▶ Assigned task:
Scan the entries below line by line and state how many lines contain the string "link", giving only the number.

▶ Records for this exercise:

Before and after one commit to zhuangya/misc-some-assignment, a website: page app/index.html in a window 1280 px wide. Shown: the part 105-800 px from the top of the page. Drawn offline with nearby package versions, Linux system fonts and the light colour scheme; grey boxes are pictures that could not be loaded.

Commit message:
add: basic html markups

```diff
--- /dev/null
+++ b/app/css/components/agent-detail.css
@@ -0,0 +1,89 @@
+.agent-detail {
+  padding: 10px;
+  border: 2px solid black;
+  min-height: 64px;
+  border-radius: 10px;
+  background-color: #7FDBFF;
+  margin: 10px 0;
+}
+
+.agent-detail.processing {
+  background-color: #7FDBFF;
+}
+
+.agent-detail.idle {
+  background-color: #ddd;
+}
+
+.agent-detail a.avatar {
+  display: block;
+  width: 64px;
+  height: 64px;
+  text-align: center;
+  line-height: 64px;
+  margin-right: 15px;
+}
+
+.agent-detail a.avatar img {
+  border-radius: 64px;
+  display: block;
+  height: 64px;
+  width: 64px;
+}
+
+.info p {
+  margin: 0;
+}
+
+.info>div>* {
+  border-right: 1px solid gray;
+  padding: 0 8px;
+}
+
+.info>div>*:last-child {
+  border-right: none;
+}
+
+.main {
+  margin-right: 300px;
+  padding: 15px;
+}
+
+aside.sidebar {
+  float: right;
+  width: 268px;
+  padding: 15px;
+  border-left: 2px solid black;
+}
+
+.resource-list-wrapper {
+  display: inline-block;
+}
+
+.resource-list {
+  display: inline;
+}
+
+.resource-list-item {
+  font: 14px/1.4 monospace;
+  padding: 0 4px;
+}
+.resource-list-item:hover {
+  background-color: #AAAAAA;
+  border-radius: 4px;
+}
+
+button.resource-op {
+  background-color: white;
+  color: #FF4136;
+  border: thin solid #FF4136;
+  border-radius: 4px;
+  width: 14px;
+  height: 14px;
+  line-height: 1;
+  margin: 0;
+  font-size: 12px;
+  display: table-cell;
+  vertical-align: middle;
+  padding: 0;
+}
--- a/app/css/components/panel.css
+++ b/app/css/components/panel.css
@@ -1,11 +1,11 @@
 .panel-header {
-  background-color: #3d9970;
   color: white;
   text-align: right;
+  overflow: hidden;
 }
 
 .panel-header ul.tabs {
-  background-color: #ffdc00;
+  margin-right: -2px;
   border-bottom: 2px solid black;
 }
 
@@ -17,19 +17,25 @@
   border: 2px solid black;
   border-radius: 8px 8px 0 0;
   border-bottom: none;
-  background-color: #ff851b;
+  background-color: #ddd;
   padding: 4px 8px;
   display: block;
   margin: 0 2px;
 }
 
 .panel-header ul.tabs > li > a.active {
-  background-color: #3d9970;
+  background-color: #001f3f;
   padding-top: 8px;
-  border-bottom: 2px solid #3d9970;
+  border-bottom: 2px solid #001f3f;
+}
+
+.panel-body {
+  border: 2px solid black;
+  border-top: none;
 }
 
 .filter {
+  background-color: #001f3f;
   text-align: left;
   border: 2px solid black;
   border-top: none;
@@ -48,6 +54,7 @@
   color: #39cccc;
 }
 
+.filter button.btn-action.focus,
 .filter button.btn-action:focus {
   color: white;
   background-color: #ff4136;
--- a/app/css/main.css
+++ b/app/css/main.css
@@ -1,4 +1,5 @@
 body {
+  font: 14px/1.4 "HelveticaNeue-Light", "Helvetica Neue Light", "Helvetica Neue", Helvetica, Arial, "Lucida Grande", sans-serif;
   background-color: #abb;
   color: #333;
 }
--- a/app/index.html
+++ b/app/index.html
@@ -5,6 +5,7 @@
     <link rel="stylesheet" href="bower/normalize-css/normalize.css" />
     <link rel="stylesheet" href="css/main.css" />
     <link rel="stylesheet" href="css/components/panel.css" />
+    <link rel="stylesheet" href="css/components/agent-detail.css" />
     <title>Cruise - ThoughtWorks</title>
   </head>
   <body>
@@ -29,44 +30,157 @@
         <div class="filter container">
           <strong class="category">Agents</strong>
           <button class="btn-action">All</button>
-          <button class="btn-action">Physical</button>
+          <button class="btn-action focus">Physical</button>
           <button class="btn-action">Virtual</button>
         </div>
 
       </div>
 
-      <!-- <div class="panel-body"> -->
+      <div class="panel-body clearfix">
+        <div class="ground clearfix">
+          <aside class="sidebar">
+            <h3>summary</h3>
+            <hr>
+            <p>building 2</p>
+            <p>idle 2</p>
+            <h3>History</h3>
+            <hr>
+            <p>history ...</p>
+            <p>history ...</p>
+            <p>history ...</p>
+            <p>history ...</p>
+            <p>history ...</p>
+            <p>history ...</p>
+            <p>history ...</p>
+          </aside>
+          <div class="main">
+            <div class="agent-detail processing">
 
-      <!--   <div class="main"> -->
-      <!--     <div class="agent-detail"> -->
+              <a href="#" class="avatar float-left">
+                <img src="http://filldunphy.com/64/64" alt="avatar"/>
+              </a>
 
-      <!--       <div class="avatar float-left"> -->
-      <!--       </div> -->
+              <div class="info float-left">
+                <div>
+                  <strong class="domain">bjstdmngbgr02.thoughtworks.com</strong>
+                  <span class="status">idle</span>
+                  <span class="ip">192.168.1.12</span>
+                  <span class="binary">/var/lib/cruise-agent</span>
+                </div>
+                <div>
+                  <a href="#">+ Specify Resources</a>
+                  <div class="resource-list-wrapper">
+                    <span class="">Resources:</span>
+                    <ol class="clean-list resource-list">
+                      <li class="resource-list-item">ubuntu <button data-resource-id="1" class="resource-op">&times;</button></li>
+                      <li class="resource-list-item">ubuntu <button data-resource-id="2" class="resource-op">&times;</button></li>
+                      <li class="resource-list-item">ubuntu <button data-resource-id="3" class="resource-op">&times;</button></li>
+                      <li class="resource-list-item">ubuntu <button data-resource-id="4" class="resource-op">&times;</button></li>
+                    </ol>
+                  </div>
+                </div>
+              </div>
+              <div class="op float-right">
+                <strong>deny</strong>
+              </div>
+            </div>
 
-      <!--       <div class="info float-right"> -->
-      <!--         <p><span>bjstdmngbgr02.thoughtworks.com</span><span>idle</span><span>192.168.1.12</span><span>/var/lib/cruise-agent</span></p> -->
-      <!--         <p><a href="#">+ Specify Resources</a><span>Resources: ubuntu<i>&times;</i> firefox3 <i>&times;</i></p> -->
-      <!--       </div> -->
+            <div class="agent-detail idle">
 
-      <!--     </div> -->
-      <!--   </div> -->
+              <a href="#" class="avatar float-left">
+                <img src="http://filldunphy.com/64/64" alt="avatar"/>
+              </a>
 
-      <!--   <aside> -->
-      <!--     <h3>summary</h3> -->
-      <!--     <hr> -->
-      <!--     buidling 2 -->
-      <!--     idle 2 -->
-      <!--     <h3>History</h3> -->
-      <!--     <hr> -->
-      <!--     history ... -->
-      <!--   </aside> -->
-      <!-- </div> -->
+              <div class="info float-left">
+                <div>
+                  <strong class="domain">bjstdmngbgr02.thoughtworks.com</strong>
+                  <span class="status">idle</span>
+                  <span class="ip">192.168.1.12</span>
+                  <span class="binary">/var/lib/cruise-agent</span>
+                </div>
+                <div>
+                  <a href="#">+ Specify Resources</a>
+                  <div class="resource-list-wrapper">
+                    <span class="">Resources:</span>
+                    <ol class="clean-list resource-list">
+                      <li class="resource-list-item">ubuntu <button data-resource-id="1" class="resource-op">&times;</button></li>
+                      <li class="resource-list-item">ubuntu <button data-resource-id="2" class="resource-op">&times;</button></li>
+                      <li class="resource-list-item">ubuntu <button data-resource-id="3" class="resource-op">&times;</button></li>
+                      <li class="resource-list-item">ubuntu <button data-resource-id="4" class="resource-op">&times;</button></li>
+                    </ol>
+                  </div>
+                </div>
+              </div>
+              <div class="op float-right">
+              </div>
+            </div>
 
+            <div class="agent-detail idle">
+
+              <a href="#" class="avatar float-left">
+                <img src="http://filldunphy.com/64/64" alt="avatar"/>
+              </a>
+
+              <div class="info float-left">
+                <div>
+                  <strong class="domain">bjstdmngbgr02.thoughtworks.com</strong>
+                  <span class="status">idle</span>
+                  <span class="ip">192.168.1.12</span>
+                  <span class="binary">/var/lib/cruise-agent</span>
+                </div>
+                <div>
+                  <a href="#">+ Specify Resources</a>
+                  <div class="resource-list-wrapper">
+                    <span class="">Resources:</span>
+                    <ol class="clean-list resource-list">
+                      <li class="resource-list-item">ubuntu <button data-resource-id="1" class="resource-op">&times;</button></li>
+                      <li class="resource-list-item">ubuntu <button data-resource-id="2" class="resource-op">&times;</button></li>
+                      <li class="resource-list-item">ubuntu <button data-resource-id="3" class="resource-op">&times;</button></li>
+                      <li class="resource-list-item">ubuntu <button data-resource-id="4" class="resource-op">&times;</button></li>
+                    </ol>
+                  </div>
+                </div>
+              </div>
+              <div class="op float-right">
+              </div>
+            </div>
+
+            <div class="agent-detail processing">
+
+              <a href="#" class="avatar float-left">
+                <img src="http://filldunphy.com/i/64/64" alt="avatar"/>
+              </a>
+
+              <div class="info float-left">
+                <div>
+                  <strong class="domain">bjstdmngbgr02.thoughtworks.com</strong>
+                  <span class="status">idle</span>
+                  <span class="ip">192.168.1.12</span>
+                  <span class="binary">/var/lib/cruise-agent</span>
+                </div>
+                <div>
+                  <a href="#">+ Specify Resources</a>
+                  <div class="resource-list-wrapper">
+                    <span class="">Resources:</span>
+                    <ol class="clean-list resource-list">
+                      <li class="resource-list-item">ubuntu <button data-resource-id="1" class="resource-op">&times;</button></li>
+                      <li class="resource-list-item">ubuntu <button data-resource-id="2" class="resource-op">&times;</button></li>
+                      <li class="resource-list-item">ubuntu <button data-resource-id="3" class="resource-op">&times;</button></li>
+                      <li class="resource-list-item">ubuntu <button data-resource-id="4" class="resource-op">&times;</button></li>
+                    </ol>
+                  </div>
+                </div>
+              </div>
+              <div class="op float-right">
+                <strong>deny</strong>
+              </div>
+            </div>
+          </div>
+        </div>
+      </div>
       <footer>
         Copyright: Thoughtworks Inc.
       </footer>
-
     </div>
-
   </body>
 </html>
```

▶ Reply:
4